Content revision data
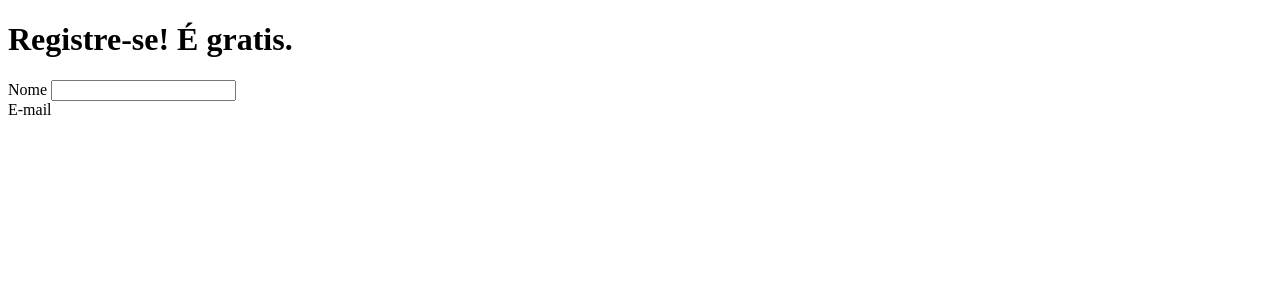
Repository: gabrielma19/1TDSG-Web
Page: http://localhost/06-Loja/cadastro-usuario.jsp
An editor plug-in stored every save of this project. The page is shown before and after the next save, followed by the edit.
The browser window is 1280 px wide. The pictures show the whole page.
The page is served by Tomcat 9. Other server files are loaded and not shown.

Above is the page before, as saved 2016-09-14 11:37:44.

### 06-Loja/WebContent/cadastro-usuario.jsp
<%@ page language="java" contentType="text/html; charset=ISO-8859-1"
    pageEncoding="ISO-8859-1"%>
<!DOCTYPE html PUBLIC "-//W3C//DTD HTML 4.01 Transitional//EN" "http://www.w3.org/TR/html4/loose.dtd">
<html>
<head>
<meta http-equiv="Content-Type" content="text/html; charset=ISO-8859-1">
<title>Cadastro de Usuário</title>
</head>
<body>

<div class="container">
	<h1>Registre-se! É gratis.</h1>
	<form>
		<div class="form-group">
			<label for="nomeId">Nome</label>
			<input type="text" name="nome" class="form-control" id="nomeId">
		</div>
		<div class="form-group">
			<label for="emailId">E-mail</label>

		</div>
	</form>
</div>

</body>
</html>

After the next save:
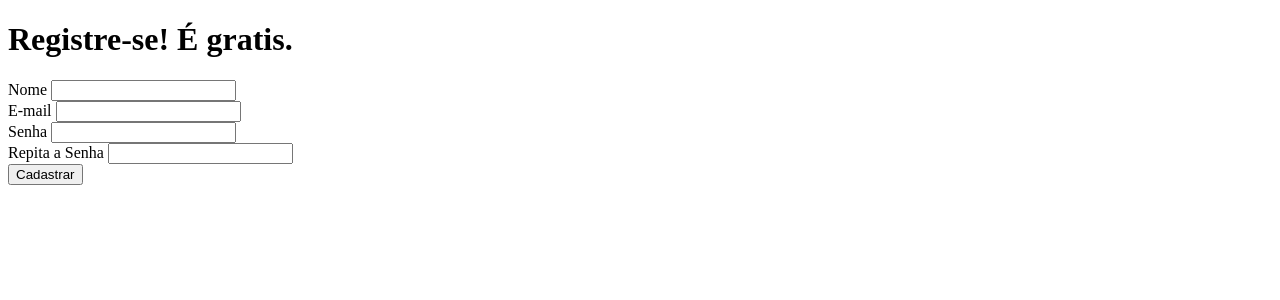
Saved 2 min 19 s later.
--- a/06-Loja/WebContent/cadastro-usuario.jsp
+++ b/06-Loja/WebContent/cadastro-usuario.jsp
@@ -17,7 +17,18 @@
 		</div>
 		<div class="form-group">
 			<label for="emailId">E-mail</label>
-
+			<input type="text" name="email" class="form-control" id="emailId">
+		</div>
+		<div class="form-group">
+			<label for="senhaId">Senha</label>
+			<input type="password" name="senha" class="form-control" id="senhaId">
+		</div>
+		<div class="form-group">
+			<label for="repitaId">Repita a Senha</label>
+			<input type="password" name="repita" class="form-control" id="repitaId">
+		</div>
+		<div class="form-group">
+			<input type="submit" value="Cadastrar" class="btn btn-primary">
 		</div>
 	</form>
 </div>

WORK TASK →
All entries need to be duplicated exactly, apart from the images.

EXERCISE RESULT →
Repository: gabrielma19/1TDSG-Web
Page: http://localhost/06-Loja/cadastro-usuario.jsp
An editor plug-in stored every save of this project. The page is shown before and after the next save, followed by the edit.
The browser window is 1280 px wide. The pictures show the whole page.
The page is served by Tomcat 9. Other server files are loaded and not shown.

Above is the page before, as saved 2016-09-14 11:37:44.

### 06-Loja/WebContent/cadastro-usuario.jsp
<%@ page language="java" contentType="text/html; charset=ISO-8859-1"
    pageEncoding="ISO-8859-1"%>
<!DOCTYPE html PUBLIC "-//W3C//DTD HTML 4.01 Transitional//EN" "http://www.w3.org/TR/html4/loose.dtd">
<html>
<head>
<meta http-equiv="Content-Type" content="text/html; charset=ISO-8859-1">
<title>Cadastro de Usuário</title>
</head>
<body>

<div class="container">
	<h1>Registre-se! É gratis.</h1>
	<form>
		<div class="form-group">
			<label for="nomeId">Nome</label>
			<input type="text" name="nome" class="form-control" id="nomeId">
		</div>
		<div class="form-group">
			<label for="emailId">E-mail</label>

		</div>
	</form>
</div>

</body>
</html>

After the next save:
Saved 2 min 19 s later.
--- a/06-Loja/WebContent/cadastro-usuario.jsp
+++ b/06-Loja/WebContent/cadastro-usuario.jsp
@@ -17,7 +17,18 @@
 		</div>
 		<div class="form-group">
 			<label for="emailId">E-mail</label>
-
+			<input type="text" name="email" class="form-control" id="emailId">
+		</div>
+		<div class="form-group">
+			<label for="senhaId">Senha</label>
+			<input type="password" name="senha" class="form-control" id="senhaId">
+		</div>
+		<div class="form-group">
+			<label for="repitaId">Repita a Senha</label>
+			<input type="password" name="repita" class="form-control" id="repitaId">
+		</div>
+		<div class="form-group">
+			<input type="submit" value="Cadastrar" class="btn btn-primary">
 		</div>
 	</form>
 </div>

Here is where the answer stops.